Stored items from a collection
....

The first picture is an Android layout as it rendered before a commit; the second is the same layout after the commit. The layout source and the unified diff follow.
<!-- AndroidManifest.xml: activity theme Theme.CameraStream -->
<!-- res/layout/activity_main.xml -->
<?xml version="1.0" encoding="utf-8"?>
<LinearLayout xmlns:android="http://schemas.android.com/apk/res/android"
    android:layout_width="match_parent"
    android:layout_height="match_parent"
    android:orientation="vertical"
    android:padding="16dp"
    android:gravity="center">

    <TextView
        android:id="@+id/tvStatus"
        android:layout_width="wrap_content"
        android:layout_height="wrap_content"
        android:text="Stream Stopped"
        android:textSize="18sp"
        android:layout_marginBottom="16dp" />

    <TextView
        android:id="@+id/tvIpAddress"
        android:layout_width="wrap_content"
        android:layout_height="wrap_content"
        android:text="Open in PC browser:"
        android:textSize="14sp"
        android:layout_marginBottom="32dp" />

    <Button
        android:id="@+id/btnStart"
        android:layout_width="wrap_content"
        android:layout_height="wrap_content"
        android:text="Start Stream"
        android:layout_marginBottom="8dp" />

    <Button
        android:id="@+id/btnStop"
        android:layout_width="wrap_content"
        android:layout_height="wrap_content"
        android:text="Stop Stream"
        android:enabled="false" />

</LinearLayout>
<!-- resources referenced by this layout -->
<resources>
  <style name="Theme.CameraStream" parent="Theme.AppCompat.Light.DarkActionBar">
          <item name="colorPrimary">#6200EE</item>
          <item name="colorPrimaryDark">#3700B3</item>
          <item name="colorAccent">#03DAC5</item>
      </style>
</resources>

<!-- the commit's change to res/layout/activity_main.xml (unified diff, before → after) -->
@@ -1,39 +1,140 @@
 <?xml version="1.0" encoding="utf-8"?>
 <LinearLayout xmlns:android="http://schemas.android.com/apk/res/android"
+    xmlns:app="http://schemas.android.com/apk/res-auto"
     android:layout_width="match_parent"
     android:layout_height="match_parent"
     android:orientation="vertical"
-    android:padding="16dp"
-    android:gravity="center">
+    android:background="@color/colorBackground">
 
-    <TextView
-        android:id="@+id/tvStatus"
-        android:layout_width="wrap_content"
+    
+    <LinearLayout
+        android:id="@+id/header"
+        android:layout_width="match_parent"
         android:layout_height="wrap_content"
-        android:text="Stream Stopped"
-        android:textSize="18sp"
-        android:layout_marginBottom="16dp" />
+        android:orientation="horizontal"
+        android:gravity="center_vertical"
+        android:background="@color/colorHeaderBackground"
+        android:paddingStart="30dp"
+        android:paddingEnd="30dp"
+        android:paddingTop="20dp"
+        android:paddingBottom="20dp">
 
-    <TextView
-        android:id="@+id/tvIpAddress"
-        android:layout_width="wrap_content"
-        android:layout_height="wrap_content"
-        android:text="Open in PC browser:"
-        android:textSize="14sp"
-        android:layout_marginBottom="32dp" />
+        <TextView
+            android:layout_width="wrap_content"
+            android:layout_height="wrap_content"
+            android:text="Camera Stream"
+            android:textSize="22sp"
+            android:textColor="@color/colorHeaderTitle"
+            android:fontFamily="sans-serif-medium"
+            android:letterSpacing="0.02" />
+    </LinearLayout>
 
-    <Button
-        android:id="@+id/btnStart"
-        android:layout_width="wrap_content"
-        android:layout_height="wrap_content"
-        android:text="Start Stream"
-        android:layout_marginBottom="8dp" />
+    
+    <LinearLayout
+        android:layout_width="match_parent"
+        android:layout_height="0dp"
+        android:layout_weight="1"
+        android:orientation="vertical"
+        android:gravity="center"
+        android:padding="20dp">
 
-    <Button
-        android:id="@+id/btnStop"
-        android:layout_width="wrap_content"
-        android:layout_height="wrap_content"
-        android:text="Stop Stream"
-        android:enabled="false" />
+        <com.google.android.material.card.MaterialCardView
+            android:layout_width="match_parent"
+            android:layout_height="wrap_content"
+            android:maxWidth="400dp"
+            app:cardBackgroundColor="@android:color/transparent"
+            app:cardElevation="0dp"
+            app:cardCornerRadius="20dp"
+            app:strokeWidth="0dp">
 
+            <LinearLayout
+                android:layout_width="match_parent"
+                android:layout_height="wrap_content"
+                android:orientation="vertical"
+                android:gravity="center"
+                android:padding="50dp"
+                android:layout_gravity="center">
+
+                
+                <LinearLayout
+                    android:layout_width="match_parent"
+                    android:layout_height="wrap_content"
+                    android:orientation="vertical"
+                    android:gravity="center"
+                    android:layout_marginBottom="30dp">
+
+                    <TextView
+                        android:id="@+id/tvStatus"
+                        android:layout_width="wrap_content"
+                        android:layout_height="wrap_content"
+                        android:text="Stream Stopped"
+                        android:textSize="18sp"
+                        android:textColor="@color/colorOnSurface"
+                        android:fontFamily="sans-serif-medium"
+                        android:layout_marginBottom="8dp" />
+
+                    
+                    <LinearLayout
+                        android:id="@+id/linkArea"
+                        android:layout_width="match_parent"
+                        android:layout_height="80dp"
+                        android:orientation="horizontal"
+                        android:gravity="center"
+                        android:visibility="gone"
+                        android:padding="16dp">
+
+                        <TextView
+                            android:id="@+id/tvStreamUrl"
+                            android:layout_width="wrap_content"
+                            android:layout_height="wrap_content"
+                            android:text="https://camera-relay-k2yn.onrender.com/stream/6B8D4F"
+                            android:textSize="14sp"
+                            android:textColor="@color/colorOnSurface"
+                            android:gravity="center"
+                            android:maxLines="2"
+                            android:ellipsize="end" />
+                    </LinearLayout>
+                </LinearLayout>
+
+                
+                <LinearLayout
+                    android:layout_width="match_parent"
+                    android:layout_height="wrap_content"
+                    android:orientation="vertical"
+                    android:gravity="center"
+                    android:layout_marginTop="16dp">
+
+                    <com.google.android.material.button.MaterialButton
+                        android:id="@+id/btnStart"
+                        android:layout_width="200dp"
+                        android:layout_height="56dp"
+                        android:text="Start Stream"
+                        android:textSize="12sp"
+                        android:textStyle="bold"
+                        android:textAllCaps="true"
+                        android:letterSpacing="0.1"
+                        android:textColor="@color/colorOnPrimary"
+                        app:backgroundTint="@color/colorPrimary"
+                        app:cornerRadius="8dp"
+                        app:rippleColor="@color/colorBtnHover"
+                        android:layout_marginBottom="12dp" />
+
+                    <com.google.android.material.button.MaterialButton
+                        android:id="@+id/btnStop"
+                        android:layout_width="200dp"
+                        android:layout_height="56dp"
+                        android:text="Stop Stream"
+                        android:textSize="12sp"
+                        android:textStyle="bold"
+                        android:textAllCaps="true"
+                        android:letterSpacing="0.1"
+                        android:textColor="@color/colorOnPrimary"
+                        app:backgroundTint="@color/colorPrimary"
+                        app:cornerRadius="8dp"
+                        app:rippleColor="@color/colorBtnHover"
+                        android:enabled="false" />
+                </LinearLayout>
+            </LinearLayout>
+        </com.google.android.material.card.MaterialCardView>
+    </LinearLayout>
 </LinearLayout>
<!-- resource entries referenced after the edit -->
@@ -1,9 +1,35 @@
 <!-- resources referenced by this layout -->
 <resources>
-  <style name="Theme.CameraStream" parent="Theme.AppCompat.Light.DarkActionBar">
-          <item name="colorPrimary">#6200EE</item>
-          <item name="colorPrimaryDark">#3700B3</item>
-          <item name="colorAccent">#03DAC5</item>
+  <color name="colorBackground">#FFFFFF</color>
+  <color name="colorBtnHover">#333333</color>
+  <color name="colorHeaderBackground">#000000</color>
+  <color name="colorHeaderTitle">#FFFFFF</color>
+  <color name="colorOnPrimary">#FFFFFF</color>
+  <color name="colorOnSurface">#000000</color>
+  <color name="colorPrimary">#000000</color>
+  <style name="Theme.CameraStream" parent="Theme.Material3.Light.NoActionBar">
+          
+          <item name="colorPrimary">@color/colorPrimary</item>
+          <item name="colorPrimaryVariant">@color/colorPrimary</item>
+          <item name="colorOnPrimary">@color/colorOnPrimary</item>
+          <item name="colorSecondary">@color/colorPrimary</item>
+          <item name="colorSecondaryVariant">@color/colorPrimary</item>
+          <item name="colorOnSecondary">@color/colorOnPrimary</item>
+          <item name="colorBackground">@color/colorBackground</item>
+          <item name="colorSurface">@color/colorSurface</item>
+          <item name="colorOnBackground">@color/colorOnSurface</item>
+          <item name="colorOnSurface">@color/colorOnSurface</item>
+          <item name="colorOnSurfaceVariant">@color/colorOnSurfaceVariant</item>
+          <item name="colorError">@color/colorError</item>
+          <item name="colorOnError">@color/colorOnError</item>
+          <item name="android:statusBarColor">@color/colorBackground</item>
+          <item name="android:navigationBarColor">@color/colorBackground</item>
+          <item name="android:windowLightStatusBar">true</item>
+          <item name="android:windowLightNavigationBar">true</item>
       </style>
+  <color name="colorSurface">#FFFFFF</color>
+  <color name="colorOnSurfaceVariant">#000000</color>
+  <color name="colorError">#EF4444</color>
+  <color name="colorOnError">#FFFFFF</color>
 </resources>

....

- _Work instruction_
Reproduce each line of the entries in which the word "TextView" is found.

- _Task response_
    <TextView
    <TextView
-    <TextView
-    <TextView
+        <TextView
+                    <TextView
+                        <TextView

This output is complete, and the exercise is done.